◆ EXERCISE PROMPT ◆
Every line of the records below that holds the word "nota" belongs in the answer.

--- START ---

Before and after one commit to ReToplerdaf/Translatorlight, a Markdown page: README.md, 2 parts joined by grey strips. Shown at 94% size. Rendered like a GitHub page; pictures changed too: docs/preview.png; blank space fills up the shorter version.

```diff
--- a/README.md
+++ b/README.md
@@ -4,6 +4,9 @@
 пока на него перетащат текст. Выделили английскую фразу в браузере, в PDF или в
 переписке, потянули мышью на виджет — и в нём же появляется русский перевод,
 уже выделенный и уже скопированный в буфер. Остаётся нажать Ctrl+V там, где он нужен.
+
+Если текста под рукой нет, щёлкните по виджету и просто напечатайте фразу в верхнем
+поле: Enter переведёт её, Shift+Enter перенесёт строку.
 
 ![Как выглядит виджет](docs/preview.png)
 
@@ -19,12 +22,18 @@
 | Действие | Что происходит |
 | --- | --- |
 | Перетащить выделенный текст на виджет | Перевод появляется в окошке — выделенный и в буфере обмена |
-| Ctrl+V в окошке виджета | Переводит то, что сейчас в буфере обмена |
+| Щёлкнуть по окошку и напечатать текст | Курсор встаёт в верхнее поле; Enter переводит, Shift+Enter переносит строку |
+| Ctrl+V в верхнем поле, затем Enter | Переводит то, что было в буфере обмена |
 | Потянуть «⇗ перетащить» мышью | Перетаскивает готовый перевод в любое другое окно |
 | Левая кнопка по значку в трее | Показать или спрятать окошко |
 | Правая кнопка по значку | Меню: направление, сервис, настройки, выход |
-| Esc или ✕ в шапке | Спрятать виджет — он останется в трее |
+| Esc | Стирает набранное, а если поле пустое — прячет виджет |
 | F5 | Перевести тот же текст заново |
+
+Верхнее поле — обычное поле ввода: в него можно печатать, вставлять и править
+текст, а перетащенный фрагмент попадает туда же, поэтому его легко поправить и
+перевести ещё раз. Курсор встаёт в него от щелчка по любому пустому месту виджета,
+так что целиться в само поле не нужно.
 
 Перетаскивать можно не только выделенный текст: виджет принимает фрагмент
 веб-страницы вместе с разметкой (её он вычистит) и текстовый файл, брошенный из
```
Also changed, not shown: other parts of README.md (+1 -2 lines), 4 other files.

--- END ---
--- START ---

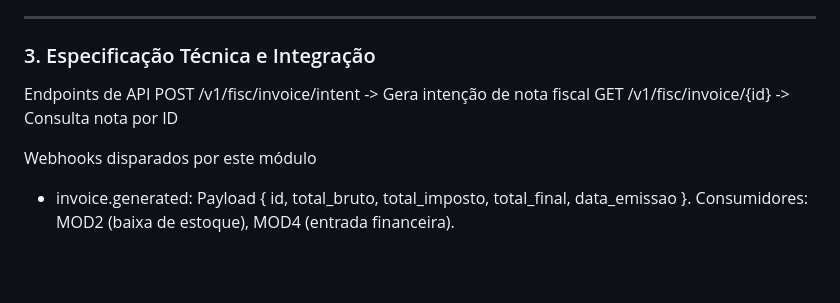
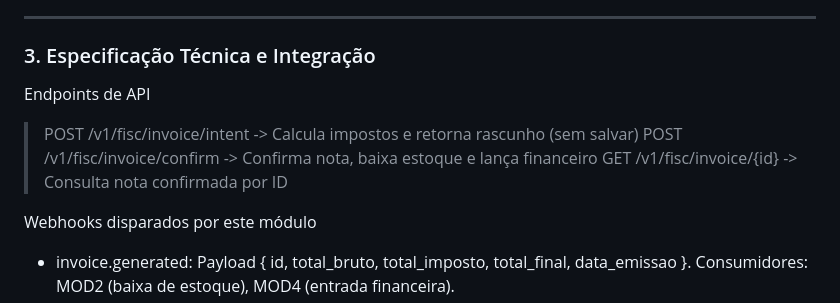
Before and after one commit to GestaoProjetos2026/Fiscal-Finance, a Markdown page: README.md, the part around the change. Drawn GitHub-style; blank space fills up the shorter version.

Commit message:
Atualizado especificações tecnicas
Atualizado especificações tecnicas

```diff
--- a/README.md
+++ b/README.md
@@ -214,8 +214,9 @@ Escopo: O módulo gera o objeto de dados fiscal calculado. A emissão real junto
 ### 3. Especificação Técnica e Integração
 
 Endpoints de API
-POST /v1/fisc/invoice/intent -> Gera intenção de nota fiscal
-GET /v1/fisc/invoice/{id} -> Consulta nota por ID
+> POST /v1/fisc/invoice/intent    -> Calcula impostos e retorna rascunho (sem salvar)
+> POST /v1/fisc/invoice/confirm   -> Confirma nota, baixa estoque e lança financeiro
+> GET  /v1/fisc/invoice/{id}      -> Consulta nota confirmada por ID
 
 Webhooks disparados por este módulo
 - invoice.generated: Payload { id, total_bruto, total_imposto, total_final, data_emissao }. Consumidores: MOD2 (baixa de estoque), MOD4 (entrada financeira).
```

--- END ---

◆ EXPECTED ANSWER ◆
-POST /v1/fisc/invoice/intent -> Gera intenção de nota fiscal
-GET /v1/fisc/invoice/{id} -> Consulta nota por ID
+> POST /v1/fisc/invoice/confirm   -> Confirma nota, baixa estoque e lança financeiro
+> GET  /v1/fisc/invoice/{id}      -> Consulta nota confirmada por ID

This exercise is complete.